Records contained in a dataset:
++++++++++++++++++++
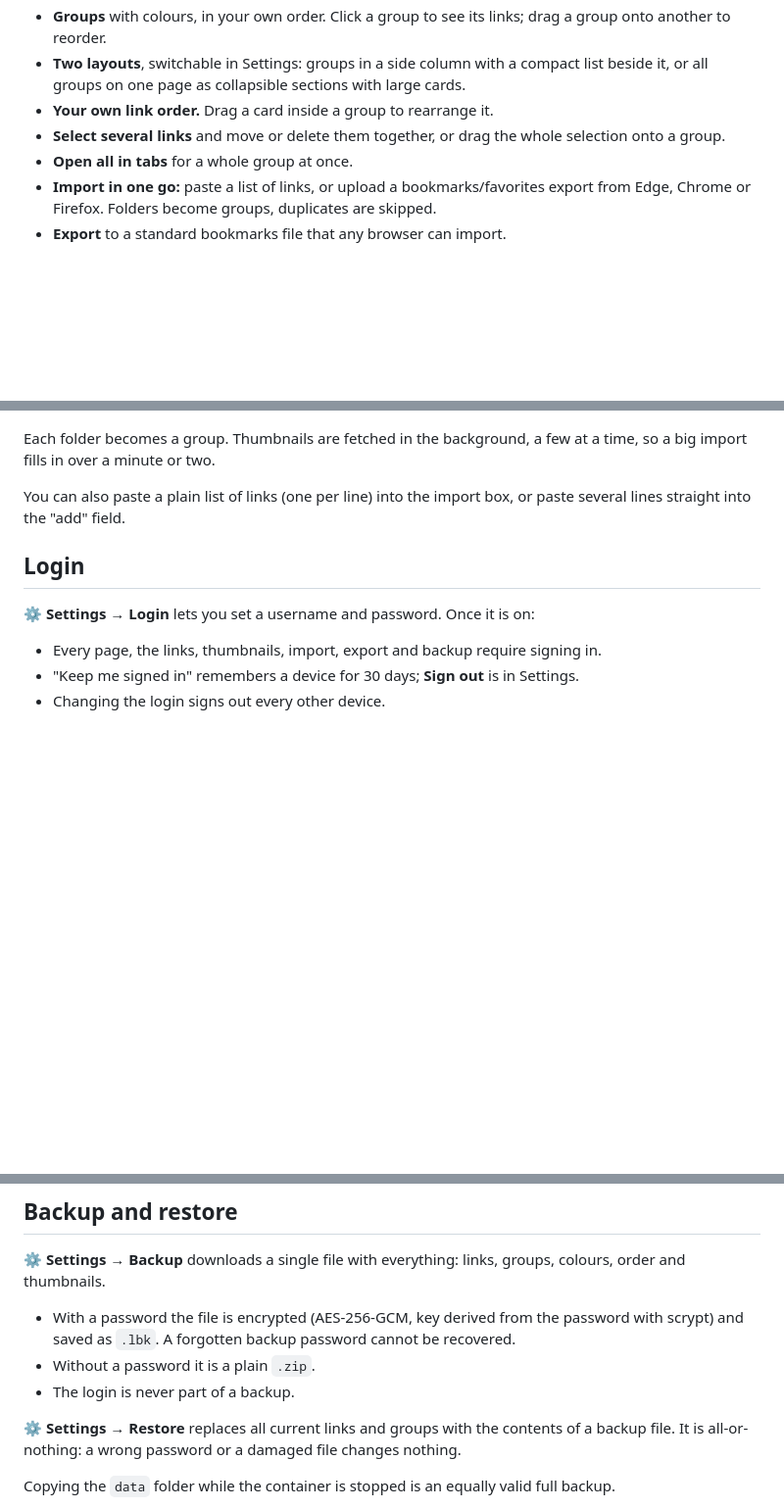
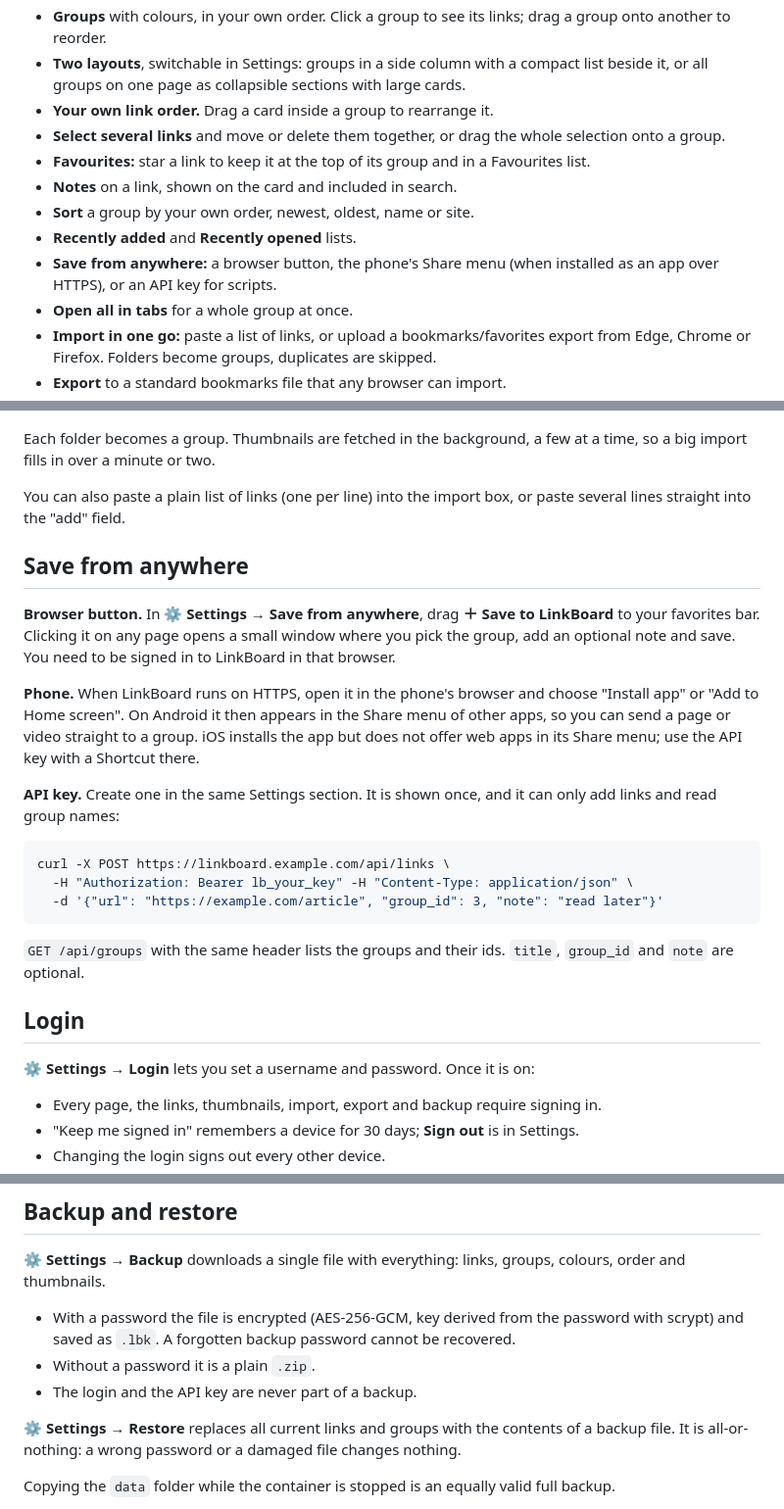
Before and after one commit to sevagjb/TileMark, a Markdown page: README.md, 3 parts joined by grey strips. Shown at 98% size. GitHub-like rendering; blank space fills up the shorter version.

Commit message:
Add save button, API key, phone install and share, favourites, notes, sorting and recent lists

````diff
--- a/README.md
+++ b/README.md
@@ -23,6 +23,11 @@ One container, one data folder, no external services.
 - **Two layouts**, switchable in Settings: groups in a side column with a compact list beside it, or all groups on one page as collapsible sections with large cards.
 - **Your own link order.** Drag a card inside a group to rearrange it.
 - **Select several links** and move or delete them together, or drag the whole selection onto a group.
+- **Favourites:** star a link to keep it at the top of its group and in a Favourites list.
+- **Notes** on a link, shown on the card and included in search.
+- **Sort** a group by your own order, newest, oldest, name or site.
+- **Recently added** and **Recently opened** lists.
+- **Save from anywhere:** a browser button, the phone's Share menu (when installed as an app over HTTPS), or an API key for scripts.
 - **Open all in tabs** for a whole group at once.
 - **Import in one go:** paste a list of links, or upload a bookmarks/favorites export from Edge, Chrome or Firefox. Folders become groups, duplicates are skipped.
 - **Export** to a standard bookmarks file that any browser can import.
@@ -85,6 +90,22 @@ Each folder becomes a group. Thumbnails are fetched in the background, a few at
 
 You can also paste a plain list of links (one per line) into the import box, or paste several lines straight into the "add" field.
 
+## Save from anywhere
+
+**Browser button.** In **⚙ Settings → Save from anywhere**, drag **＋ Save to LinkBoard** to your favorites bar. Clicking it on any page opens a small window where you pick the group, add an optional note and save. You need to be signed in to LinkBoard in that browser.
+
+**Phone.** When LinkBoard runs on HTTPS, open it in the phone's browser and choose "Install app" or "Add to Home screen". On Android it then appears in the Share menu of other apps, so you can send a page or video straight to a group. iOS installs the app but does not offer web apps in its Share menu; use the API key with a Shortcut there.
+
+**API key.** Create one in the same Settings section. It is shown once, and it can only add links and read group names:
+
+```bash
+curl -X POST https://linkboard.example.com/api/links \
+  -H "Authorization: Bearer lb_your_key" -H "Content-Type: application/json" \
+  -d '{"url": "https://example.com/article", "group_id": 3, "note": "read later"}'
+```
+
+`GET /api/groups` with the same header lists the groups and their ids. `title`, `group_id` and `note` are optional.
+
 ## Login
 
 **⚙ Settings → Login** lets you set a username and password. Once it is on:
@@ -107,7 +128,7 @@ docker exec linkboard python app.py reset-login
 
 - With a password the file is encrypted (AES-256-GCM, key derived from the password with scrypt) and saved as `.lbk`. A forgotten backup password cannot be recovered.
 - Without a password it is a plain `.zip`.
-- The login is never part of a backup.
+- The login and the API key are never part of a backup.
 
 **⚙ Settings → Restore** replaces all current links and groups with the contents of a backup file. It is all-or-nothing: a wrong password or a damaged file changes nothing.
 
````
Also changed, not shown: ROADMAP.md (+10 -8 lines), pages/icon-maskable-512.png (added), 6 other files.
++++++++++++++++++++
#### TASK
Whenever a line includes the word "backup", pull it out of the entries.

#### REPLY
 - With a password the file is encrypted (AES-256-GCM, key derived from the password with scrypt) and saved as `.lbk`. A forgotten backup password cannot be recovered.
-- The login is never part of a backup.
+- The login and the API key are never part of a backup.
 **⚙ Settings → Restore** replaces all current links and groups with the contents of a backup file. It is all-or-nothing: a wrong password or a damaged file changes nothing.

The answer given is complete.